Cronkite Header

Cronkite News has moved to a new home at Use this site to search archives from 2011 to May 2015. You can search the new site for current stories.

Lawmaker: Allow more first responders to give antidote to opiate overdoses

Email this story
Print this story
PHOENIX – When a person overdoses on heroin or an opiate-based painkiller, life or death can hinge on how quickly a first responder or doctor administers drugs known as opiate antagonists.

Such drugs trigger immediate withdrawal and combat oxygen deprivation that results when the overdose slows or stops the person’s breathing.

Rep. Heather Carter, R-Cave Creek, wants to expand the number of first responders allowed to administer opiate antagonists such as naloxone hydrochloride, which is distributed under the brand name Narcan. At present, paramedics and advanced- and intermediate-level emergency medical technicians can administer the drugs.
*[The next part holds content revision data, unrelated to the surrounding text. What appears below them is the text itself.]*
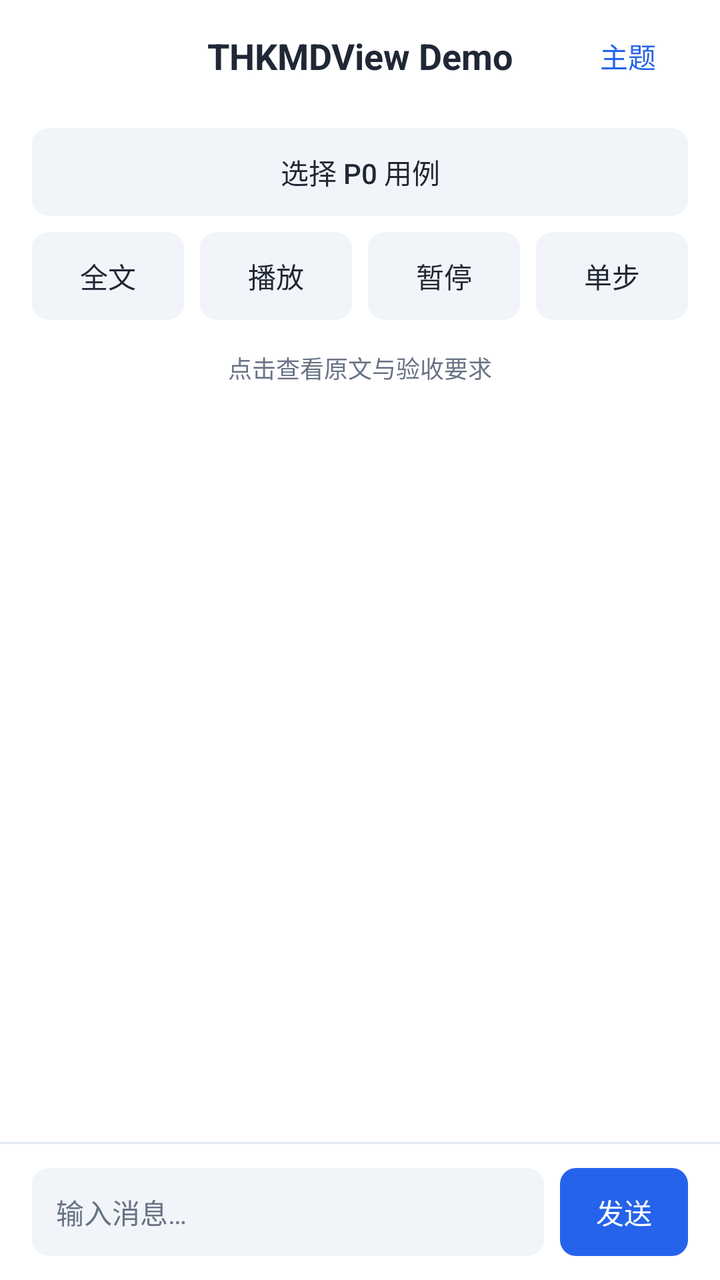
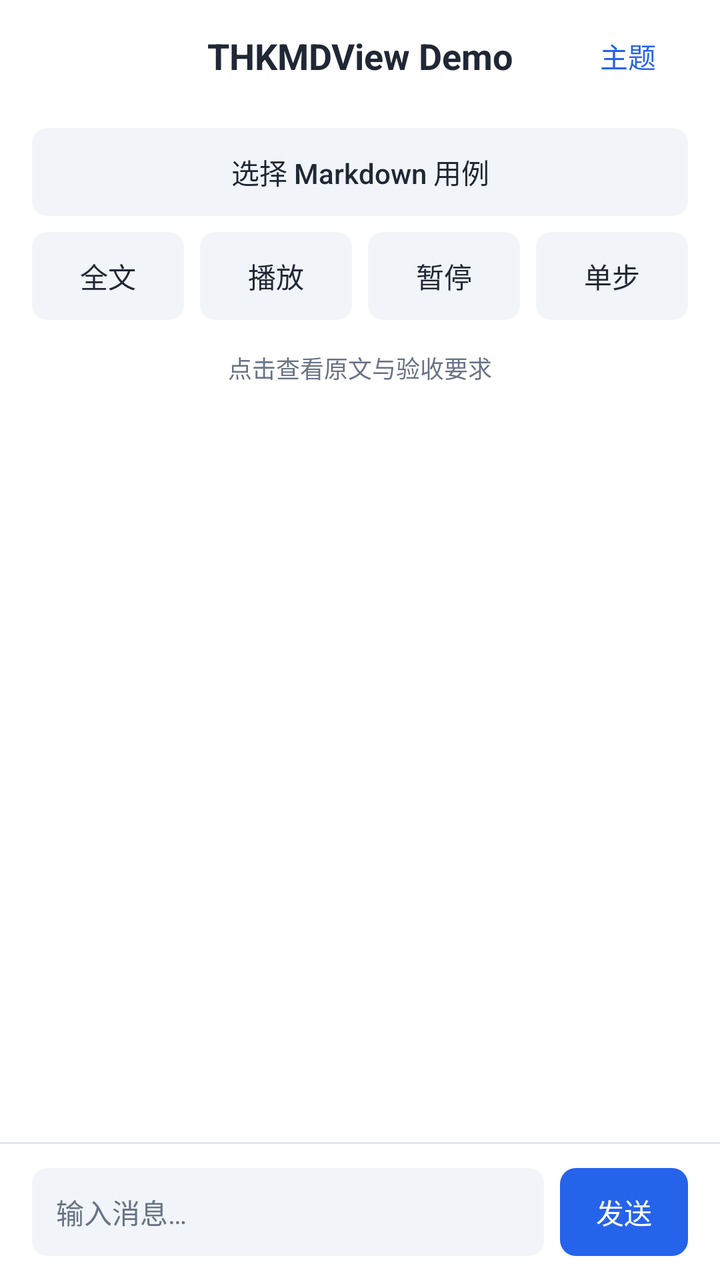

The first picture is an Android layout as it rendered before a commit; the second is the same layout after the commit. The layout source and the unified diff follow.
<!-- AndroidManifest.xml: application theme Theme.THKMDViewSample -->
<!-- res/layout/activity_main.xml -->
<?xml version="1.0" encoding="utf-8"?>
<androidx.constraintlayout.widget.ConstraintLayout xmlns:android="http://schemas.android.com/apk/res/android"
    xmlns:app="http://schemas.android.com/apk/res-auto"
    android:layout_width="match_parent"
    android:layout_height="match_parent">

    <FrameLayout
        android:id="@+id/toolbar"
        android:layout_width="0dp"
        android:layout_height="56dp"
        android:background="@color/demo_surface"
        android:elevation="0dp"
        app:layout_constraintTop_toTopOf="parent"
        app:layout_constraintStart_toStartOf="parent"
        app:layout_constraintEnd_toEndOf="parent">
        <TextView android:layout_width="match_parent" android:layout_height="match_parent" android:layout_marginHorizontal="80dp" android:gravity="center" android:text="@string/app_title" android:textSize="@dimen/demo_title" android:textColor="@color/demo_ink" android:textStyle="bold" android:maxLines="1" android:ellipsize="end" />
        <androidx.appcompat.widget.AppCompatButton android:id="@+id/themeButton" style="@style/DemoButton" android:layout_width="60dp" android:layout_height="44dp" android:layout_gravity="end|center_vertical" android:layout_marginEnd="16dp" android:background="@android:color/transparent" android:textColor="@color/demo_accent" android:text="主题" />
    </FrameLayout>

    <LinearLayout
        android:id="@+id/fixtureControls"
        android:layout_width="0dp"
        android:layout_height="wrap_content"
        android:orientation="vertical"
        android:paddingHorizontal="16dp"
        android:paddingTop="8dp"
        app:layout_constraintTop_toBottomOf="@id/toolbar"
        app:layout_constraintStart_toStartOf="parent"
        app:layout_constraintEnd_toEndOf="parent">
        <androidx.appcompat.widget.AppCompatButton style="@style/DemoButton" android:id="@+id/selectFixture" android:layout_width="match_parent" android:layout_height="44dp" android:maxLines="1" android:ellipsize="end" android:text="选择 P0 用例" />
        <LinearLayout android:layout_width="match_parent" android:layout_height="wrap_content" android:layout_marginTop="8dp" android:orientation="horizontal">
            <androidx.appcompat.widget.AppCompatButton style="@style/DemoButton" android:id="@+id/fixtureFull" android:layout_width="0dp" android:layout_weight="1" android:layout_height="44dp" android:layout_marginStart="0dp" android:text="全文" />
            <androidx.appcompat.widget.AppCompatButton style="@style/DemoButton" android:id="@+id/fixturePlay" android:layout_width="0dp" android:layout_weight="1" android:layout_height="44dp" android:layout_marginStart="8dp" android:text="播放" />
            <androidx.appcompat.widget.AppCompatButton style="@style/DemoButton" android:id="@+id/fixturePause" android:layout_width="0dp" android:layout_weight="1" android:layout_height="44dp" android:layout_marginStart="8dp" android:text="暂停" />
            <androidx.appcompat.widget.AppCompatButton style="@style/DemoButton" android:id="@+id/fixtureStep" android:layout_width="0dp" android:layout_weight="1" android:layout_height="44dp" android:layout_marginStart="8dp" android:text="单步" />
        </LinearLayout>
        <TextView android:id="@+id/fixtureStatus" android:layout_width="match_parent" android:layout_height="48dp" android:gravity="center" android:textSize="@dimen/demo_caption" android:textColor="@color/demo_muted" android:maxLines="2" android:text="点击查看原文与验收要求" />
    </LinearLayout>

    <androidx.recyclerview.widget.RecyclerView
        android:id="@+id/messageList"
        android:layout_width="0dp"
        android:layout_height="0dp"
        android:clipToPadding="false"
        android:paddingHorizontal="16dp"
        android:paddingVertical="8dp"
        app:layoutManager="androidx.recyclerview.widget.LinearLayoutManager"
        app:layout_constraintTop_toBottomOf="@id/fixtureControls"
        app:layout_constraintBottom_toTopOf="@id/inputBar"
        app:layout_constraintStart_toStartOf="parent"
        app:layout_constraintEnd_toEndOf="parent" />

    <View
        android:id="@+id/inputBarDivider"
        android:layout_width="0dp"
        android:layout_height="1dp"
        android:background="@color/demo_border"
        app:layout_constraintBottom_toTopOf="@id/inputBar"
        app:layout_constraintStart_toStartOf="parent"
        app:layout_constraintEnd_toEndOf="parent" />

    <LinearLayout
        android:id="@+id/inputBar"
        android:layout_width="0dp"
        android:layout_height="wrap_content"
        android:background="@color/demo_surface"
        android:gravity="center_vertical"
        android:orientation="horizontal"
        android:paddingHorizontal="16dp"
        android:paddingVertical="12dp"
        app:layout_constraintBottom_toBottomOf="parent"
        app:layout_constraintStart_toStartOf="parent"
        app:layout_constraintEnd_toEndOf="parent">

        <EditText
            android:id="@+id/messageInput"
            android:layout_width="0dp"
            android:layout_height="44dp"
            android:layout_weight="1"
            android:autofillHints=""
            android:background="@drawable/demo_control"
            android:textSize="@dimen/demo_font"
            android:textColor="@color/demo_ink"
            android:textColorHint="@color/demo_muted"
            android:singleLine="true"
            android:hint="@string/message_input_hint"
            android:imeOptions="actionSend"
            android:inputType="textCapSentences"
            android:maxLines="1"
            android:paddingHorizontal="12dp"
            android:paddingVertical="10dp" />

        <androidx.appcompat.widget.AppCompatButton style="@style/DemoButton"
            android:id="@+id/sendButton"
            android:layout_width="64dp"
            android:layout_height="44dp"
            android:layout_marginStart="8dp"
            android:background="@drawable/demo_primary"
            android:textColor="@color/demo_surface"
            android:text="@string/send" />

    </LinearLayout>

</androidx.constraintlayout.widget.ConstraintLayout>
<!-- resources referenced by this layout -->
<resources>
  <color name="demo_accent">#2563EB</color>
  <color name="demo_border">#E2E8F0</color>
  <color name="demo_ink">#202735</color>
  <color name="demo_muted">#697386</color>
  <color name="demo_surface">#FFFFFF</color>
  <dimen name="demo_caption">12sp</dimen>
  <dimen name="demo_font">14sp</dimen>
  <dimen name="demo_title">18sp</dimen>
  <!-- drawable demo_control (drawable) -->
  <shape xmlns:android="http://schemas.android.com/apk/res/android">
      <solid android:color="@color/demo_soft" />
      <corners android:radius="8dp" />
  </shape>
  <!-- drawable demo_primary (drawable) -->
  <shape xmlns:android="http://schemas.android.com/apk/res/android">
      <solid android:color="@color/demo_accent" />
      <corners android:radius="8dp" />
  </shape>
  <string name="app_title">THKMDView Demo</string>
  <string name="message_input_hint">输入消息…</string>
  <string name="send">发送</string>
  <style name="DemoButton" parent="Widget.AppCompat.Button">
          <item name="android:background">@drawable/demo_control</item>
          <item name="backgroundTint">@null</item>
          <item name="android:textColor">@color/demo_ink</item>
          <item name="android:textSize">@dimen/demo_font</item>
          <item name="android:textAllCaps">false</item>
          <item name="android:fontFamily">sans-serif-medium</item>
          <item name="android:minWidth">0dp</item>
          <item name="android:minHeight">0dp</item>
          <item name="android:padding">0dp</item>
          <item name="android:elevation">0dp</item>
          <item name="android:stateListAnimator">@null</item>
      </style>
  <style name="Theme.THKMDViewSample" parent="Theme.MaterialComponents.Light.NoActionBar">
          <item name="colorPrimary">@color/demo_accent</item>
          <item name="colorSecondary">@color/demo_accent</item>
          <item name="android:windowBackground">@color/demo_surface</item>
          <item name="android:statusBarColor">@color/demo_surface</item>
          <item name="android:navigationBarColor">@color/demo_surface</item>
          <item name="android:windowLightStatusBar">true</item>
          <item name="android:windowLightNavigationBar">true</item>
      </style>
  <color name="demo_soft">#F1F5F9</color>
</resources>

<!-- the commit's change to res/layout/activity_main.xml (unified diff, before → after) -->
@@ -27,7 +27,7 @@
         app:layout_constraintTop_toBottomOf="@id/toolbar"
         app:layout_constraintStart_toStartOf="parent"
         app:layout_constraintEnd_toEndOf="parent">
-        <androidx.appcompat.widget.AppCompatButton style="@style/DemoButton" android:id="@+id/selectFixture" android:layout_width="match_parent" android:layout_height="44dp" android:maxLines="1" android:ellipsize="end" android:text="选择 P0 用例" />
+        <androidx.appcompat.widget.AppCompatButton style="@style/DemoButton" android:id="@+id/selectFixture" android:layout_width="match_parent" android:layout_height="44dp" android:maxLines="1" android:ellipsize="end" android:text="选择 Markdown 用例" />
         <LinearLayout android:layout_width="match_parent" android:layout_height="wrap_content" android:layout_marginTop="8dp" android:orientation="horizontal">
             <androidx.appcompat.widget.AppCompatButton style="@style/DemoButton" android:id="@+id/fixtureFull" android:layout_width="0dp" android:layout_weight="1" android:layout_height="44dp" android:layout_marginStart="0dp" android:text="全文" />
             <androidx.appcompat.widget.AppCompatButton style="@style/DemoButton" android:id="@+id/fixturePlay" android:layout_width="0dp" android:layout_weight="1" android:layout_height="44dp" android:layout_marginStart="8dp" android:text="播放" />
“We’re trying to save lives,” she said.

Carter, chairwoman of the House Health Committee, authored HB 2489, which would allow peace officers and basic-level emergency medical technicians to carry and administer opiate antagonists. The measure would apply to first responders acting under a standing order from a licensed physician.

The Arizona Department of Health Services would be required to develop a training module for EMTs and peace officers on identifying opiate-related drug overdoses and using opiate antagonists.

Physicians who issue standing orders for first responders to administer the drugs as well as EMTs and peace officers would be immune from professional or criminal liability except in cases of wanton or wilful neglect.

As of December, 26 states and the District of Columbia had made similar changes to their laws, according to a document provided by Carter’s office.

“We (the House Health Committee) thought it would be appropriate for Arizona to join those groups of states,” Carter said.

Haley Coles, a founding member of Sonoran PreventionWorks, a group that educates the public about overdose prevention, said she supports the proposed change.

“I think getting naloxone into as many hands as possible is a really good way to start combatting this overdose epidemic,” she said.

Phoenix Fire Department Capt. Bryan Willingham, who worked as a paramedic for 20 years, said he’s never seen a negative reaction from Narcan.

“It works every time,” he said. “We use it regularly because opiates are so rampant in our community.”

Carter’s bill had yet to be assigned to a committee.